START WORKING DATA

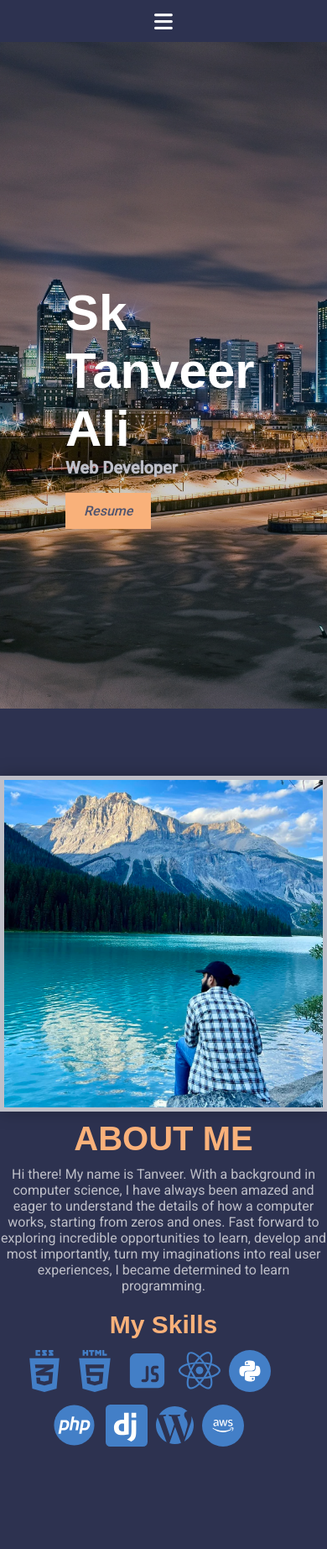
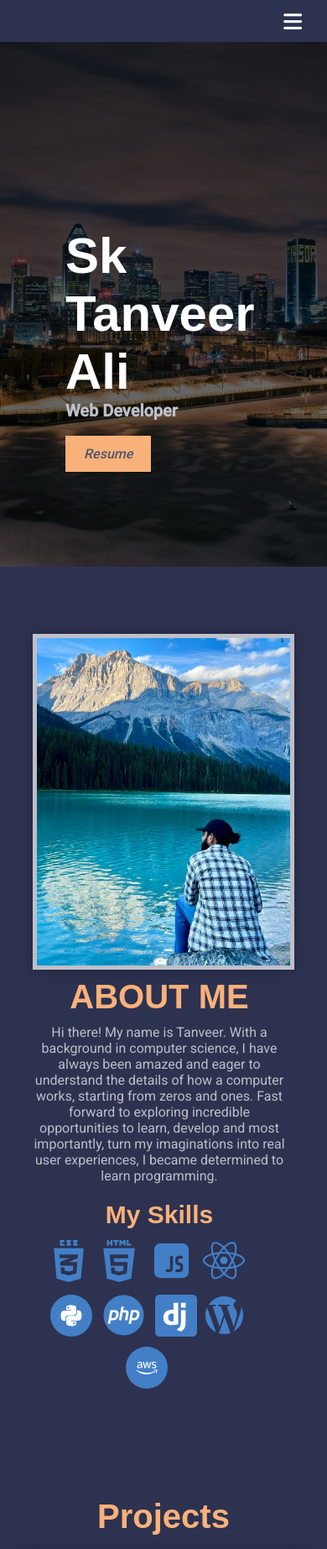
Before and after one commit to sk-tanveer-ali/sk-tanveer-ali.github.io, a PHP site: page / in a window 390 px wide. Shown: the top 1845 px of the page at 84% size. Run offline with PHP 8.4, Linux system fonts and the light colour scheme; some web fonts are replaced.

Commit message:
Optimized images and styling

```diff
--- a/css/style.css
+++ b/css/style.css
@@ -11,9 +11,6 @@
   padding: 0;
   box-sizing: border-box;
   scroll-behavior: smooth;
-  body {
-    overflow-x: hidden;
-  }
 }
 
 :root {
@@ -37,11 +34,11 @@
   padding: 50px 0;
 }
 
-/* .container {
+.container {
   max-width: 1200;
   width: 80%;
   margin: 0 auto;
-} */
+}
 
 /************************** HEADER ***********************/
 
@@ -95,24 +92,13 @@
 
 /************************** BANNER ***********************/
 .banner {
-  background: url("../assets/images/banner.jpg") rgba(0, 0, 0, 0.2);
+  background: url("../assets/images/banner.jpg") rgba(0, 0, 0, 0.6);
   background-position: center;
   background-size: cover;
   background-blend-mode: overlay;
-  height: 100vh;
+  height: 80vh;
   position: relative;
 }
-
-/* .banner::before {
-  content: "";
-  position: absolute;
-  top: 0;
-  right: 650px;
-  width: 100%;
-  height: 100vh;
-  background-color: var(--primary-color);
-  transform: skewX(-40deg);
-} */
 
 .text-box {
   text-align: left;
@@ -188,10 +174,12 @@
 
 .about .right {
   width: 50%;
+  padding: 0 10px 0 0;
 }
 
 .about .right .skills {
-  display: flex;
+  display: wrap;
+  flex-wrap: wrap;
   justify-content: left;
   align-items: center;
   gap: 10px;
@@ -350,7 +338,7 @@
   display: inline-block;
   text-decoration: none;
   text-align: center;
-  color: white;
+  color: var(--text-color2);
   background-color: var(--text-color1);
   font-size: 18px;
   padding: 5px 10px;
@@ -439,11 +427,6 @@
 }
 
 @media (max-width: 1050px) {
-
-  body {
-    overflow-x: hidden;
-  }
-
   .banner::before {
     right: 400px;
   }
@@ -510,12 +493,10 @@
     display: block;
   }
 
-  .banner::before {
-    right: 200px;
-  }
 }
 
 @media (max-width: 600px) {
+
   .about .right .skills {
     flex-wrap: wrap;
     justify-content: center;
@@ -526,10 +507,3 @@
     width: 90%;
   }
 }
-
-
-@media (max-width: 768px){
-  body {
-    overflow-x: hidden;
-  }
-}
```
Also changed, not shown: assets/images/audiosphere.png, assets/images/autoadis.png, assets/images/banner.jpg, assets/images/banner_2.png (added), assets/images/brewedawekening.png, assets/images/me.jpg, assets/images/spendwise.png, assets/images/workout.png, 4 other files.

END WORKING DATA

**TASK DETAILS**. Reproduce every record exactly; images stay out.

**RESULT OF THE EXERCISE**.
Before and after one commit to sk-tanveer-ali/sk-tanveer-ali.github.io, a PHP site: page / in a window 390 px wide. Shown: the top 1845 px of the page at 84% size. Run offline with PHP 8.4, Linux system fonts and the light colour scheme; some web fonts are replaced.

Commit message:
Optimized images and styling

```diff
--- a/css/style.css
+++ b/css/style.css
@@ -11,9 +11,6 @@
   padding: 0;
   box-sizing: border-box;
   scroll-behavior: smooth;
-  body {
-    overflow-x: hidden;
-  }
 }
 
 :root {
@@ -37,11 +34,11 @@
   padding: 50px 0;
 }
 
-/* .container {
+.container {
   max-width: 1200;
   width: 80%;
   margin: 0 auto;
-} */
+}
 
 /************************** HEADER ***********************/
 
@@ -95,24 +92,13 @@
 
 /************************** BANNER ***********************/
 .banner {
-  background: url("../assets/images/banner.jpg") rgba(0, 0, 0, 0.2);
+  background: url("../assets/images/banner.jpg") rgba(0, 0, 0, 0.6);
   background-position: center;
   background-size: cover;
   background-blend-mode: overlay;
-  height: 100vh;
+  height: 80vh;
   position: relative;
 }
-
-/* .banner::before {
-  content: "";
-  position: absolute;
-  top: 0;
-  right: 650px;
-  width: 100%;
-  height: 100vh;
-  background-color: var(--primary-color);
-  transform: skewX(-40deg);
-} */
 
 .text-box {
   text-align: left;
@@ -188,10 +174,12 @@
 
 .about .right {
   width: 50%;
+  padding: 0 10px 0 0;
 }
 
 .about .right .skills {
-  display: flex;
+  display: wrap;
+  flex-wrap: wrap;
   justify-content: left;
   align-items: center;
   gap: 10px;
@@ -350,7 +338,7 @@
   display: inline-block;
   text-decoration: none;
   text-align: center;
-  color: white;
+  color: var(--text-color2);
   background-color: var(--text-color1);
   font-size: 18px;
   padding: 5px 10px;
@@ -439,11 +427,6 @@
 }
 
 @media (max-width: 1050px) {
-
-  body {
-    overflow-x: hidden;
-  }
-
   .banner::before {
     right: 400px;
   }
@@ -510,12 +493,10 @@
     display: block;
   }
 
-  .banner::before {
-    right: 200px;
-  }
 }
 
 @media (max-width: 600px) {
+
   .about .right .skills {
     flex-wrap: wrap;
     justify-content: center;
@@ -526,10 +507,3 @@
     width: 90%;
   }
 }
-
-
-@media (max-width: 768px){
-  body {
-    overflow-x: hidden;
-  }
-}
```
Also changed, not shown: assets/images/audiosphere.png, assets/images/autoadis.png, assets/images/banner.jpg, assets/images/banner_2.png (added), assets/images/brewedawekening.png, assets/images/me.jpg, assets/images/spendwise.png, assets/images/workout.png, 4 other files.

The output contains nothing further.